Our testing requirements for vibratory ground improvements using stone columns are being simplified.
Below, we detail the changes being made and how this could affect you.
Ground improvement enables sites with poor load-bearing capacity to be strengthened. This means that the loadings of the proposed building can be adequately supported off suitable foundations.
Vibro displacement using vibro stone columns is a method of enhancing ground bearing capacity and limiting settlement. Typical applications include the support of foundations, slabs, hard standings, pavements, tanks or embankments.

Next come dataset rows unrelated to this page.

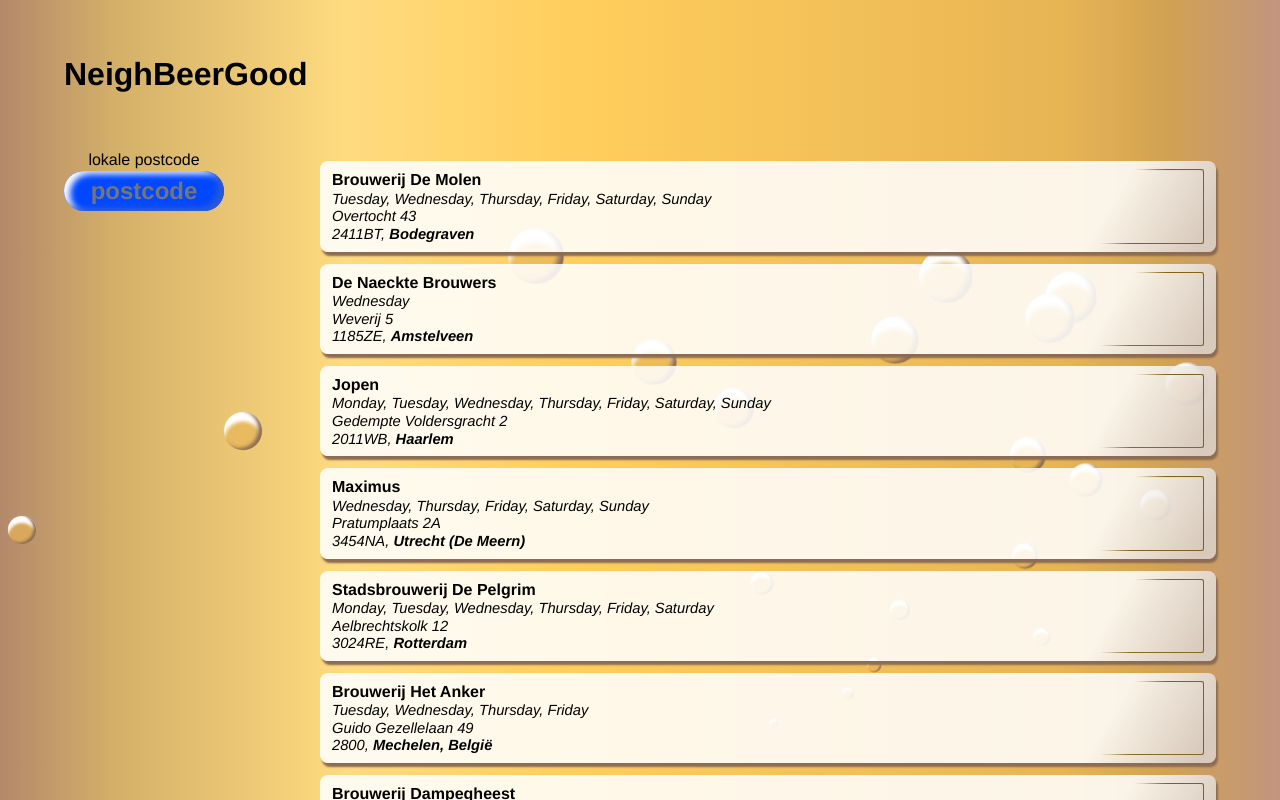
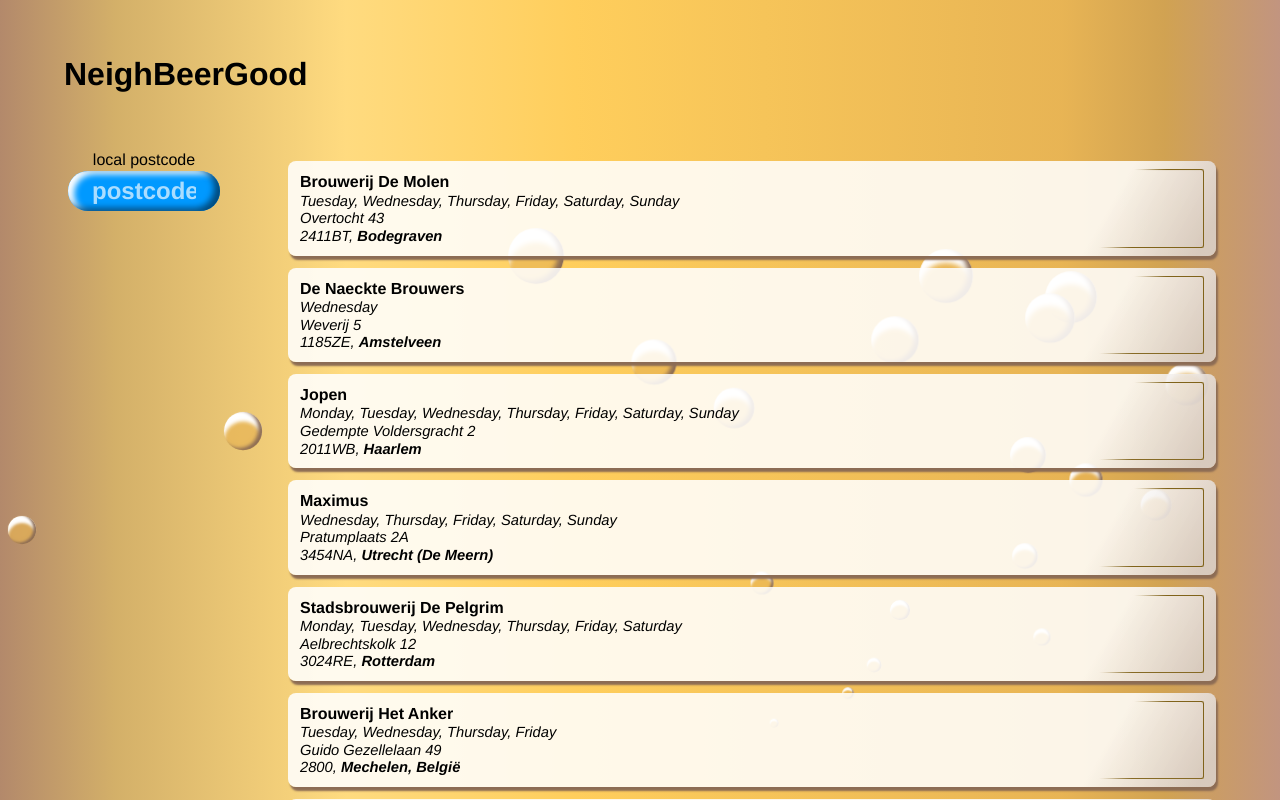
Before and after one commit to ovanderzee/nearest-brewery, a Vue app: page / in a window 1280 px wide. Built offline with nearby package versions, Linux system fonts and the light colour scheme.

Commit message:
filter journey, reset search, cross-browser styles

```diff
--- a/src/components/FoundBrewery.vue
+++ b/src/components/FoundBrewery.vue
@@ -4,13 +4,13 @@
       <h4>{{ brewery.name || brewery.error }}</h4>
       <div class="opened long">{{ brewery.days.join(", ") }}</div>
       <div class="opened short">
-        {{ brewery.days.map((day) => day.substr(0,3)).join(", ") }}
+        {{ brewery.days.map((day) => day.substr(0, 3)).join(", ") }}
       </div>
       <div class="address">{{ brewery.address }}</div>
       <div class="location">
-        <span v-if="brewery.postcode" class="postcode">{{
-          brewery.postcode
-        }}</span>
+        <span v-if="brewery.postcode" class="postcode">
+          {{ brewery.postcode }}
+        </span>
         <span class="city">{{ brewery.city }}</span>
       </div>
     </div>
@@ -57,6 +57,7 @@
   background: #fffd;
   box-shadow: 0.125em 0.25em 0.125em 0 hsl(25, 25%, 44%);
   text-transform: capitalize;
+  word-break: break-word;
 }
 li:after {
   content: "";
@@ -75,6 +76,7 @@
 
 .brewery-data {
   flex: 1 1 auto;
+  padding: 2px 0;
 }
 h4 {
   margin: 0;
@@ -103,7 +105,7 @@
   flex: 0 0 5em;
   position: relative;
   z-index: 1;
-  padding: 0.5em 0.25em;
+  padding: 0.75em 0.25em;
   text-align: right;
 }
 .journey-data:empty {
@@ -111,7 +113,7 @@
 }
 .journey-data:before,
 .journey-data:after {
-  content: '';
+  content: "";
   position: absolute;
   right: 0;
   width: 105px;
--- a/src/components/SearchBrewery.vue
+++ b/src/components/SearchBrewery.vue
@@ -1,20 +1,32 @@
 <template>
   <section class="search-brewery">
-    <form>
+    <form v-on:submit="noSubmit">
       <label>
-        lokale postcode<br />
+        local postcode<br />
         <input
           type="text"
           :value="postcode"
           placeholder="postcode"
-          size="8"
           v-on:input="trackJourneys"
         />
       </label>
+      <div class="label" v-if="postcode">
+        <button type="button" v-on:click="onReset">reset</button>
+      </div>
     </form>
     <ul>
       <FoundBrewery
-        v-for="journey in journeys"
+        v-if="!journeySelection.length"
+        :brewery="{
+          id: '',
+          name: 'No breweries found',
+          address: `within ${findDistance} km and opened today`,
+          days: [],
+        }"
+        :journey="{ id: '' }"
+      />
+      <FoundBrewery
+        v-for="journey in journeySelection"
         :brewery="breweries.filter((brw) => brw.id === journey.id)[0]"
         :journey="journey"
         :key="journey.id"
@@ -40,24 +52,63 @@
       postcode: "",
       breweries: [],
       journeys: [],
-      results: 5,
+      findDistance: 30,
     };
   },
   methods: {
+    /**
+     * Reset form to show all breweries
+     * @this the calling component
+     * @borrows this.journeys (implicit)
+     * @borrows this.breweries (implicit)
+     * @borrows this.postcode
+     */
+    onReset() {
+      this.noJourneys();
+      this.postcode = "";
+    },
+    /**
+     * Prevent a page reload
+     * @param event
+     */
+    noSubmit(event) {
+      event.preventDefault();
+    },
+    /**
+     * Engage the search
+     * @borrows this.journeys
+     * @borrows this.breweries
+     * @borrows this.postcode
+     */
     trackJourneys(event) {
       event.stopPropagation();
-      const givenPostcode = this.normalisePostcode(event.target.value);
-      if (!givenPostcode) return;
+      if (this.postcode && !event.target.value) {
+        this.noJourneys();
+        this.postcode = "";
+      }
+      const postcodeString = this.normalisePostcode(event.target.value);
+      if (!postcodeString) return;
       this.journeys = [];
 
       this.breweries.forEach((brewery) =>
-        this.fetchJourney(givenPostcode, brewery)
+        this.fetchJourney(postcodeString, brewery)
       );
-      this.postcode = givenPostcode;
+      this.postcode = postcodeString;
     },
   },
   created() {
     this.fetchBreweries();
+  },
+  computed: {
+    journeySelection() {
+      const filtered = this.journeys
+        .filter((jrn) =>
+          jrn.distance !== undefined ? jrn.distance < this.findDistance : true
+        )
+        .filter((jrn) => (jrn.openToday !== undefined ? jrn.openToday : true))
+        .sort((a, b) => a.distance > b.distance);
+      return filtered;
+    },
   },
 };
 </script>
@@ -67,26 +118,47 @@
 form {
   text-align: center;
 }
+form .label,
 form label {
   text-align: center;
+  display: block;
 }
+button,
 input {
   font-size: 1.5em;
   font-family: inherit;
   font-weight: 700;
   text-align: inherit;
-  background: hsl(223, 100%, 50%);
+  /* #0099ff */
+  background: hsl(204, 100%, 50%);
   border: 0 none;
   border-radius: 1em;
-  box-shadow: inset -0.25em -0.125em 0.25em 0 hsl(223, 67%, 50%),
-    inset 0.25em 0.125em 0.25em 0 hsl(223, 67%, 100%);
+  box-shadow: inset -0.25em -0.125em 0.25em 0 hsl(204, 100%, 25%),
+    inset 0.25em 0.125em 0.25em 0 hsl(204, 67%, 100%);
   color: white;
-  padding: 0.25em;
+  padding: 0.25em 1em;
+  width: 4.333em;
 }
-input:focus {
+button {
+  font-size: 1em;
+  padding: 0.25em 1em;
+  margin: 0.5em 2em;
+}
+input::placeholder {
+  color: white;
+  opacity: 0.667;
+}
+button:focus,
+button:hover,
+input:focus,
+input:hover {
   outline: none;
-  transform: scale(1.5);
-  transform-origin: bottom;
+  box-shadow: inset -0.25em -0.125em 0.25em 0 hsl(204, 67%, 100%),
+    inset 0.25em 0.125em 0.25em 0 hsl(204, 100%, 25%);
+}
+input:hover::placeholder,
+input:focus::placeholder {
+  opacity: 0.333;
 }
 ul {
   margin: 2em 0;
@@ -98,8 +170,8 @@
     display: flex;
   }
   form {
-    flex: 0 0 16em;
-    text-align: left;
+    flex: 0 0 10em;
+    margin: 0 4em 0 0;
   }
   label {
     display: inline-block;
--- a/src/components/mixins/breweriesMixin.vue
+++ b/src/components/mixins/breweriesMixin.vue
@@ -43,13 +43,7 @@
             };
           });
         })
-        .then(() => {
-          this.journeys = this.breweries.map((brewery) => {
-            return {
-              id: brewery.id,
-            };
-          });
-        })
+        .then(() => this.noJourneys())
         .catch((err) => {
           this.breweries = [
             {
--- a/src/components/mixins/journeyMixin.vue
+++ b/src/components/mixins/journeyMixin.vue
@@ -7,17 +7,36 @@
 const journeyMixin = {
   methods: {
     /**
+     * Journey list that shows all breweries
+     * @this the calling component
+     * @borrows this.journeys
+     * @borrows this.breweries
+     */
+    noJourneys() {
+      this.journeys = this.breweries.map((brewery) => {
+        return {
+          id: brewery.id,
+        };
+      });
+    },
+    /**
      * Normalise Postcode to do queries or calculations
+     * @this the calling component
+     * @param {String} rawString - string to find the postcode in.
      */
     normalisePostcode(rawString) {
-      const patternMatch = rawString.match(/\d\d\d\d/);
+      const numericWords = rawString.replace(/\D+/g, " ");
+      const patternMatch = numericWords.match(/\b\d{4}\b/);
       if (patternMatch) {
         return patternMatch[0];
       }
     },
     /**
      * Gather sortable brewery data
+     * Dismiss not-dutch postcodes (length <= 4)
      * @this the calling component
+     * @param {String} from - postcode of comparison
+     * @param {Object} brewery - one of the compared
      * @borrows this.journeys
      * @borrows this.breweries
      */
@@ -60,10 +79,6 @@
               gMapURL: `${gMapDirection}${gMapParams}`,
             },
           ];
-          this.journeys.sort((a, b) => {
-            return a.distance > b.distance;
-          });
-          this.journeys = this.journeys.map((jrn) => jrn);
         })
         .catch((err) => {
           this.journeys = [
```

Soft soils can be reinforced to achieve improved specification requirements, whilst slopes can be treated to prevent slip failure and both natural soils and made ground can be improved.
Testing should be carried out across the full site and cover all of the various ground conditions to confirm that the ground improvement works meet the design criteria.
• Plate tests should also be carried out with 600mm diameter plates loaded to 3 times working load or 11 tonnes, whichever is greater.
• We require these tests to be carried out at a minimum rate of 1 test per rig per day.
• Dummy footing tests should also be carried out with 1500 x 600mm plates, loaded to at least 1.5 times working load (kN/m2) for a minimum period of 13 hours.
• We require these tests to be carried out at a minimum rate of 1 per week.
Penetration tests should be carried out:
• At a rate of 1 per 20-50 stone columns or 1 test for not more than 500m2, with a minimum of 1 test for each structural unit.
• Penetration tests won’t be required if dummy footing tests are carried out at the above rate.
Vibro treatment should be carried out in accordance with the ‘Institute of Civil Engineers: 1987 Specification for ground treatment: Notes for guidance’ and to a depth sufficient to reach an adequate bearing stratum.
The design and construction of vibro stone columns and foundations should be in accordance with the Premier Guarantee Technical Manual and recognised publications from British Standards, Eurocodes, CIRIA, BRE and ICE.
Every care was taken to ensure the information in this article was correct at the time of publication (November 2022). Guidance provided does not replace the reader’s professional judgement and any construction project should comply with the relevant Building Regulations or applicable technical standards. For the most up to date Premier Guarantee technical guidance please refer to your Risk Management Surveyor and the latest version of the Premier Guarantee Technical Manual.